Hang out to dry is an idiom that has been in use for decades. We will examine the meaning of the idiom hang out to dry, where it came from, and some examples of its idiomatic usage in sentences.
Hang out to dry means to abandon someone, to desert someone who is in trouble, or to leave him behind. Often, the expression hang out to dry is used to mean to allow someone else to take all the blame for a situation that does not turn out well. The phrase hang out to dry is sometimes rendered as left out to dry. The expression came into use in the middle of the twentieth century and is presumed to be an allusion to clothes hanging on a line to dry. The phrase carries a connotation of helplessness, like clothes pinned to a line and at the mercy of the sunshine and wind. Related phrases are hangs out to dry, hung out to dry, hanging out to dry.

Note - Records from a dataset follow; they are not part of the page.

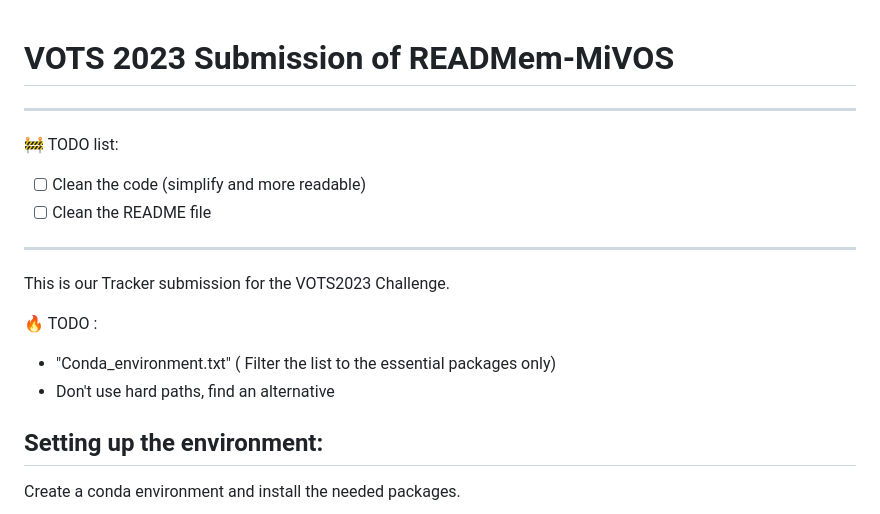
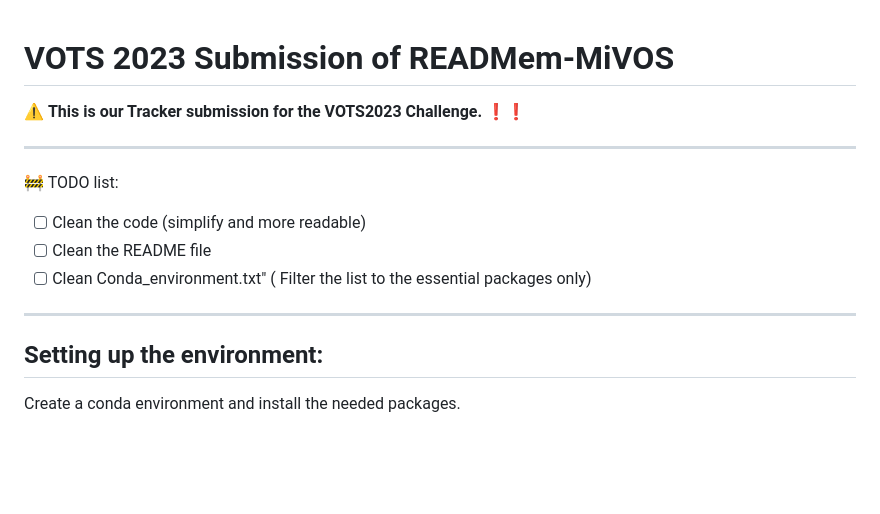
Before and after one commit to Vujas-Eteph/Tracker_READMem_MiVOS, a Markdown page: README.md, the part around the change. Rendered like a GitHub page; blank space fills up the shorter version.

```diff
--- a/README.md
+++ b/README.md
@@ -1,18 +1,17 @@
 # VOTS 2023 Submission of READMem-MiVOS
+
+⚠️ **This is our Tracker submission for the VOTS2023 Challenge.** ❗❗
 
 
 ---
 🚧 TODO list:
  - [ ] Clean the code (simplify and more readable)
  - [ ] Clean the README file
+ - [ ] Clean Conda_environment.txt" ( Filter the list to the essential packages only)
 
 ---
 
-This is our Tracker submission for the VOTS2023 Challenge.
 
-:fire: TODO :
-- "Conda_environment.txt" ( Filter the list to the essential packages only)
-- Don't use hard paths, find an alternative
 
 ## Setting up the environment:
 Create a conda environment and install the needed packages.
```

Theresa May and Boris Johnson let the former chief Brexit negotiator Olly Robbins and other civil servants hang out to dry after they became “targets for political attacks”, an investigation into Whitehall’s role in the Brexit drama of the past four years has found. (The Guardian)

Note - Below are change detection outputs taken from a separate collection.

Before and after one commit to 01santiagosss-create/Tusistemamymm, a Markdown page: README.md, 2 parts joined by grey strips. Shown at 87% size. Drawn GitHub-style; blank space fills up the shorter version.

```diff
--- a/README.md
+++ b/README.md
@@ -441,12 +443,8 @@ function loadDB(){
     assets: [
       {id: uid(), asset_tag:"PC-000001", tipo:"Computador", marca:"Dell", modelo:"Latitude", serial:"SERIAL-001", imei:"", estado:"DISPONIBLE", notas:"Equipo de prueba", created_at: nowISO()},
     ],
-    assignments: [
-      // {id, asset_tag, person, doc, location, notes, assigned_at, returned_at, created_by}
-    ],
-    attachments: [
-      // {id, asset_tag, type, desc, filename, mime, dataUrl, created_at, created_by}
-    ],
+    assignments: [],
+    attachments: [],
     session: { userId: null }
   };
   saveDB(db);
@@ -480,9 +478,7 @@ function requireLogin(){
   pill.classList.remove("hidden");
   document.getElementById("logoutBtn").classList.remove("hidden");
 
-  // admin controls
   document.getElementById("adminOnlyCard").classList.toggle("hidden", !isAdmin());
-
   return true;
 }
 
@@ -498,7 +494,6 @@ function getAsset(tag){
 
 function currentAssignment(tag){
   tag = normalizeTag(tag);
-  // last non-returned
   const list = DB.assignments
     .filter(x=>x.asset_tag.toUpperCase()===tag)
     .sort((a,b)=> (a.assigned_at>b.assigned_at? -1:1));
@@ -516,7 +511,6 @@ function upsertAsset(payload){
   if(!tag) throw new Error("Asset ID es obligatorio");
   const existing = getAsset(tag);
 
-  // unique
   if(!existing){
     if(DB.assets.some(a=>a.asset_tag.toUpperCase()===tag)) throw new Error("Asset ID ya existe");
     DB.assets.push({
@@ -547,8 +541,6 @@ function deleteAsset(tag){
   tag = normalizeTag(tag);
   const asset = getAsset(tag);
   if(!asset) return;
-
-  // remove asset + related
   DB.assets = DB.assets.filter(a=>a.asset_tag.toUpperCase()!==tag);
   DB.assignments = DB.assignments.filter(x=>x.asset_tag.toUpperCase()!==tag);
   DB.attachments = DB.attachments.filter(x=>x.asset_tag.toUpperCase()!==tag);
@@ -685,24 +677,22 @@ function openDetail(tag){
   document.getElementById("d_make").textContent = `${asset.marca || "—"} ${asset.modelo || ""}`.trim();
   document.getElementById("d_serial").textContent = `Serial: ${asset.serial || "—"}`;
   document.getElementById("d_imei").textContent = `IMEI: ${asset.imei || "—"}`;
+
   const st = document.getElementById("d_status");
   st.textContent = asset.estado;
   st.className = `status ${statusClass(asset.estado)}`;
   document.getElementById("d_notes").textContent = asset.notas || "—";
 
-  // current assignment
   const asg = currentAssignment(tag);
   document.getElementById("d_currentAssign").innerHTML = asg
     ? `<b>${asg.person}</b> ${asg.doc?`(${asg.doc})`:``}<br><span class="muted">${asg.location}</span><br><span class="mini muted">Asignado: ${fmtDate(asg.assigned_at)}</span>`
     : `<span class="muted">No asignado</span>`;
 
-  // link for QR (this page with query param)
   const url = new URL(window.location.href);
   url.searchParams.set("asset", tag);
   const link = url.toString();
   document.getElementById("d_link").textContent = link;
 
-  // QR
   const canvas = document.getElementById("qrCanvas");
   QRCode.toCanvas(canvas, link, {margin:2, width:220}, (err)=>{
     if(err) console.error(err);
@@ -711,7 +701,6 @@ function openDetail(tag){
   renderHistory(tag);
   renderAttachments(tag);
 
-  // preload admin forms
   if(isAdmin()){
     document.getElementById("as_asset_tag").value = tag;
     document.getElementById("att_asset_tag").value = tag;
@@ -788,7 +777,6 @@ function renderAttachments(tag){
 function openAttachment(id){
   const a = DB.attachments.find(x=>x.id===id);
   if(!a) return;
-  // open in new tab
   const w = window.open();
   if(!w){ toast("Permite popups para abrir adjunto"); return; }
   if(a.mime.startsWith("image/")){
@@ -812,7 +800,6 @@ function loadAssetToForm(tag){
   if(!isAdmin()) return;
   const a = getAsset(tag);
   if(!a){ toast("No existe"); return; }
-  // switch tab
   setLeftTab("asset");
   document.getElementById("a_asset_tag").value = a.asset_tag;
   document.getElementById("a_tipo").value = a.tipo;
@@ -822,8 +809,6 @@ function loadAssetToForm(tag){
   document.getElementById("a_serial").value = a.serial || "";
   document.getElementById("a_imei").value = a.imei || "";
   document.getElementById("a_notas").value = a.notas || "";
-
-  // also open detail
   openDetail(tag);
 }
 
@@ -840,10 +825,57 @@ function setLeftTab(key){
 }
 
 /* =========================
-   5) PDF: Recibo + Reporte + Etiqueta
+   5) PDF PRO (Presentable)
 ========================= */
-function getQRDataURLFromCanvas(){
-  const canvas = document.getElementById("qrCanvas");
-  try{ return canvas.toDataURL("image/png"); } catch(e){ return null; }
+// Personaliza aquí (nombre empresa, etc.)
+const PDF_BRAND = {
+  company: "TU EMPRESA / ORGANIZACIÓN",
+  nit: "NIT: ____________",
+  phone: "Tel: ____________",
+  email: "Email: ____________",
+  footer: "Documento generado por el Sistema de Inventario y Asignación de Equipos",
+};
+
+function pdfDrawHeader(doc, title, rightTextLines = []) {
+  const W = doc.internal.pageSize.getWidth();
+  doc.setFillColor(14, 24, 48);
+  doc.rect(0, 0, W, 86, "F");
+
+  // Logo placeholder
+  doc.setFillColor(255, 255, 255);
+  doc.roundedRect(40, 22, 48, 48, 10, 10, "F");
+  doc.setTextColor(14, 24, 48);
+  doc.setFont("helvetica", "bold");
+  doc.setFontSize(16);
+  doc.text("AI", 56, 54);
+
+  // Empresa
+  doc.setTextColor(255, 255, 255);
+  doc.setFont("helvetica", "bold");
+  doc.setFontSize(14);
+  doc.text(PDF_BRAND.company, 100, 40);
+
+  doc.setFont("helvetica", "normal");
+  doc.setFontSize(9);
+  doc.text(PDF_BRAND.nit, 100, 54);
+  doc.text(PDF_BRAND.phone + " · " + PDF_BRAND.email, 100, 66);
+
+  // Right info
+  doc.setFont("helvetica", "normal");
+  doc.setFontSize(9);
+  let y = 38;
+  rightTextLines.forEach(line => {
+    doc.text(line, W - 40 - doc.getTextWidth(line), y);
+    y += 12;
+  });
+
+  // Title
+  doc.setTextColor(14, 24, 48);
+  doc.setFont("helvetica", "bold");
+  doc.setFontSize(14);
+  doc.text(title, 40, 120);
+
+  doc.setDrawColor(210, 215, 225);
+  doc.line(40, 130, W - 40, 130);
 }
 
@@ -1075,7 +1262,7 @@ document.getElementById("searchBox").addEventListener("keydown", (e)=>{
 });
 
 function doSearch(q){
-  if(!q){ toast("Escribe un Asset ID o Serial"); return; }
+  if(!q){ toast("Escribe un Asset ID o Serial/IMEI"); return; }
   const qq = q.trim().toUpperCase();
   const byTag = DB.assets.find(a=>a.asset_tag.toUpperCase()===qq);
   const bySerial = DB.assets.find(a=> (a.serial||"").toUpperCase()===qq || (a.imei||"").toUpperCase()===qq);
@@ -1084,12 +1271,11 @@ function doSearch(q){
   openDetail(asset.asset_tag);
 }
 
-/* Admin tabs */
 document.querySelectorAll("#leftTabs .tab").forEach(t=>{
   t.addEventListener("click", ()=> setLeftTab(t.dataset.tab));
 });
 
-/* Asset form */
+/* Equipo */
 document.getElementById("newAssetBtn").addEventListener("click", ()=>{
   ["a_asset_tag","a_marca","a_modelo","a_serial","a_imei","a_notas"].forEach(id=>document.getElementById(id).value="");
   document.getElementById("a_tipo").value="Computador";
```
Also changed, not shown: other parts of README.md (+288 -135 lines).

He described long fights to get the IRF to pay his client’s claims, often leading to a stalemate — if he and his client wanted compensation above the IRF’s $1 million cap for civil rights claims, they’d have to sue individual employees, who are left to “hang out to dry” by the IRF if they’re sued, he said. (The Charleston Post and Courier)

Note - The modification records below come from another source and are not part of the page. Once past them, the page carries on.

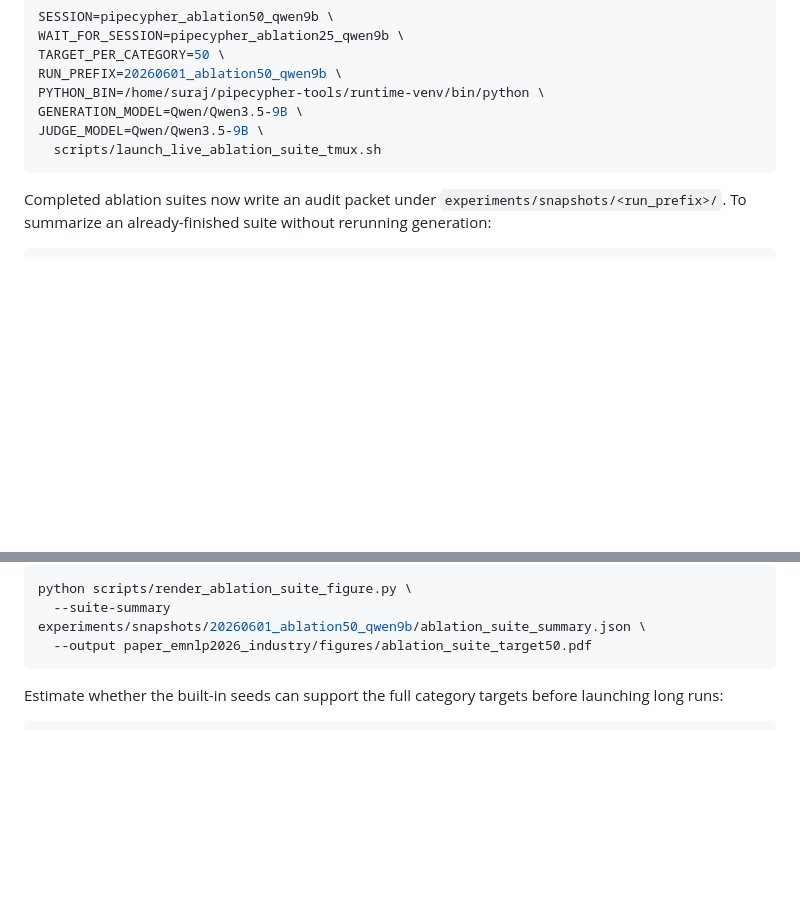
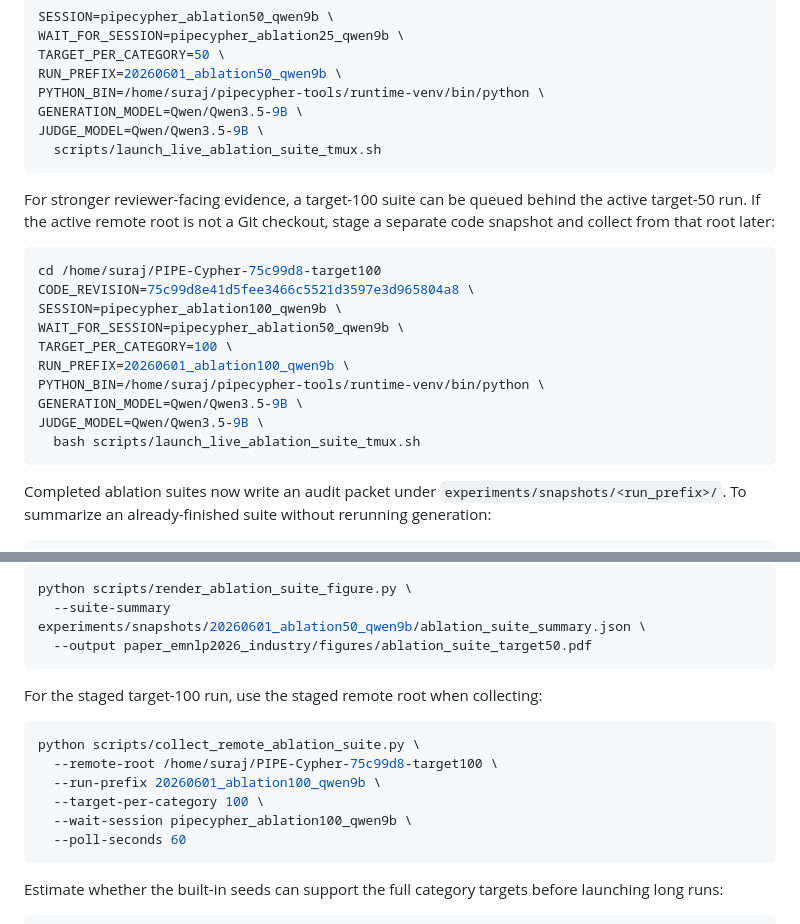
Before and after one commit to suraj-ranganath/PIPE-Cypher, a Markdown page: README.md, 2 parts joined by grey strips. GitHub-like rendering; blank space fills up the shorter version.

Commit message:
Queue target-100 ablation follow-up

````diff
--- a/README.md
+++ b/README.md
@@ -256,6 +256,23 @@ JUDGE_MODEL=Qwen/Qwen3.5-9B \
   scripts/launch_live_ablation_suite_tmux.sh
 ```
 
+For stronger reviewer-facing evidence, a target-100 suite can be queued behind
+the active target-50 run. If the active remote root is not a Git checkout, stage
+a separate code snapshot and collect from that root later:
+
+```bash
+cd /home/suraj/PIPE-Cypher-75c99d8-target100
+CODE_REVISION=75c99d8e41d5fee3466c5521d3597e3d965804a8 \
+SESSION=pipecypher_ablation100_qwen9b \
+WAIT_FOR_SESSION=pipecypher_ablation50_qwen9b \
+TARGET_PER_CATEGORY=100 \
+RUN_PREFIX=20260601_ablation100_qwen9b \
+PYTHON_BIN=/home/suraj/pipecypher-tools/runtime-venv/bin/python \
+GENERATION_MODEL=Qwen/Qwen3.5-9B \
+JUDGE_MODEL=Qwen/Qwen3.5-9B \
+  bash scripts/launch_live_ablation_suite_tmux.sh
+```
+
 Completed ablation suites now write an audit packet under
 `experiments/snapshots/<run_prefix>/`. To summarize an already-finished suite
 without rerunning generation:
@@ -278,6 +295,17 @@ complete:
 python scripts/render_ablation_suite_figure.py \
   --suite-summary experiments/snapshots/20260601_ablation50_qwen9b/ablation_suite_summary.json \
   --output paper_emnlp2026_industry/figures/ablation_suite_target50.pdf
+```
+
+For the staged target-100 run, use the staged remote root when collecting:
+
+```bash
+python scripts/collect_remote_ablation_suite.py \
+  --remote-root /home/suraj/PIPE-Cypher-75c99d8-target100 \
+  --run-prefix 20260601_ablation100_qwen9b \
+  --target-per-category 100 \
+  --wait-session pipecypher_ablation100_qwen9b \
+  --poll-seconds 60
 ```
 
 Estimate whether the built-in seeds can support the full category targets before launching long runs:
````
Also changed, not shown: knowledge_base/scaled_ablation_status.md (+63 -8 lines), paper_emnlp2026_industry/README.md (+18 -0 lines).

Unfortunately, working families and early childhood caregivers have been hung out to dry by the Trump administration from the beginning. (The Las Vegas Sun)